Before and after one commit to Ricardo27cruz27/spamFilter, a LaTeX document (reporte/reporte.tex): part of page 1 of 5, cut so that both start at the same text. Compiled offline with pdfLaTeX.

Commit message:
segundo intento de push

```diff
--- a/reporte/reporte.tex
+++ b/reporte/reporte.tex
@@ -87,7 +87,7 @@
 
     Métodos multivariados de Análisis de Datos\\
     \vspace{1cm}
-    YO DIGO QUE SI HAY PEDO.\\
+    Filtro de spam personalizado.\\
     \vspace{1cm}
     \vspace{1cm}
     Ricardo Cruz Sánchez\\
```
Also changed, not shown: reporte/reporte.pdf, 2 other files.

---

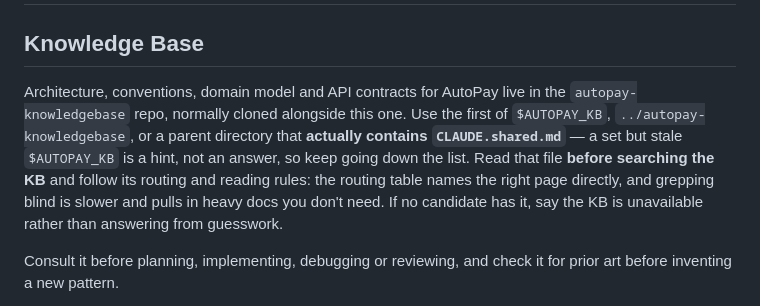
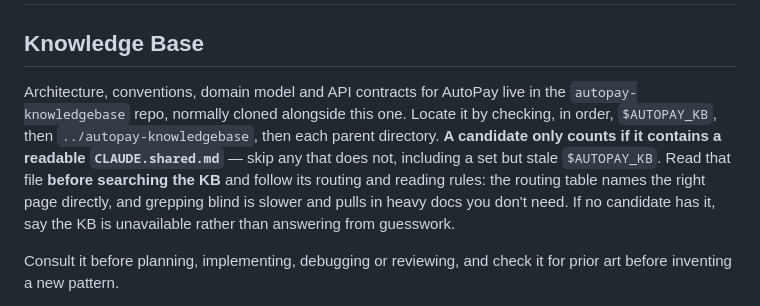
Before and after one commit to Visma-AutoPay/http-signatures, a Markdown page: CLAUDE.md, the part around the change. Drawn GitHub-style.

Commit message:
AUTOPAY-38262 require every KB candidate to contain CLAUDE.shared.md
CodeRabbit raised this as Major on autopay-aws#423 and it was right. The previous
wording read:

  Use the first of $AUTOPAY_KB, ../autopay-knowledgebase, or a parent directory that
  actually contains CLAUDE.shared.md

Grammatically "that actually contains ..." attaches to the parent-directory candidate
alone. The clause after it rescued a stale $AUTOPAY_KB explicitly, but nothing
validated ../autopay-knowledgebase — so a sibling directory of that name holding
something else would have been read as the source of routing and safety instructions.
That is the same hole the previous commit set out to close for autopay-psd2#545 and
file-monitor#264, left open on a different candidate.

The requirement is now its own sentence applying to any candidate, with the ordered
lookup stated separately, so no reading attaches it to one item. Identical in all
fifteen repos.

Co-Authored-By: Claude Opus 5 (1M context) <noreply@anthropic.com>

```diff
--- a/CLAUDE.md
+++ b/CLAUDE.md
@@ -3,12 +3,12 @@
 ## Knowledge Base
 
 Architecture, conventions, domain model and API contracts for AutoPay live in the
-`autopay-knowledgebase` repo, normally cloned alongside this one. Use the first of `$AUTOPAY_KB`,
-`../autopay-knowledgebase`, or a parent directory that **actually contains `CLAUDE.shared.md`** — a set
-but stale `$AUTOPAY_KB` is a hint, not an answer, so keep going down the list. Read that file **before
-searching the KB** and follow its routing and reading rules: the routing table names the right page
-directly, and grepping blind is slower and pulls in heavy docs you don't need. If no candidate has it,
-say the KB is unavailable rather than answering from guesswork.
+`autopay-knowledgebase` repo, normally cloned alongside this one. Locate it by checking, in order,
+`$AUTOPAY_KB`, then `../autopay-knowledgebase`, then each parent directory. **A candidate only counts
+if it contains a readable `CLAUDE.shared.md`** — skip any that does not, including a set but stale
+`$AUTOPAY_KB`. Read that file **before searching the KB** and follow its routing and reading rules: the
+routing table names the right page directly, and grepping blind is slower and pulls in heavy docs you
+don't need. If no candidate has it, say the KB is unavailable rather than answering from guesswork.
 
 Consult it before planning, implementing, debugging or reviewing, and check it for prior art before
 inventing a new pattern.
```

*About this exercise*
Look above for the line with "Before and after one commit to Ricardo27cruz27/spamFilter, a" and the line with "Also changed, not". Retype those two lines and every line between them exactly, adding nothing.

*Exercise output*
Before and after one commit to Ricardo27cruz27/spamFilter, a LaTeX document (reporte/reporte.tex): part of page 1 of 5, cut so that both start at the same text. Compiled offline with pdfLaTeX.

Commit message:
segundo intento de push

```diff
--- a/reporte/reporte.tex
+++ b/reporte/reporte.tex
@@ -87,7 +87,7 @@
 
     Métodos multivariados de Análisis de Datos\\
     \vspace{1cm}
-    YO DIGO QUE SI HAY PEDO.\\
+    Filtro de spam personalizado.\\
     \vspace{1cm}
     \vspace{1cm}
     Ricardo Cruz Sánchez\\
```
Also changed, not shown: reporte/reporte.pdf, 2 other files.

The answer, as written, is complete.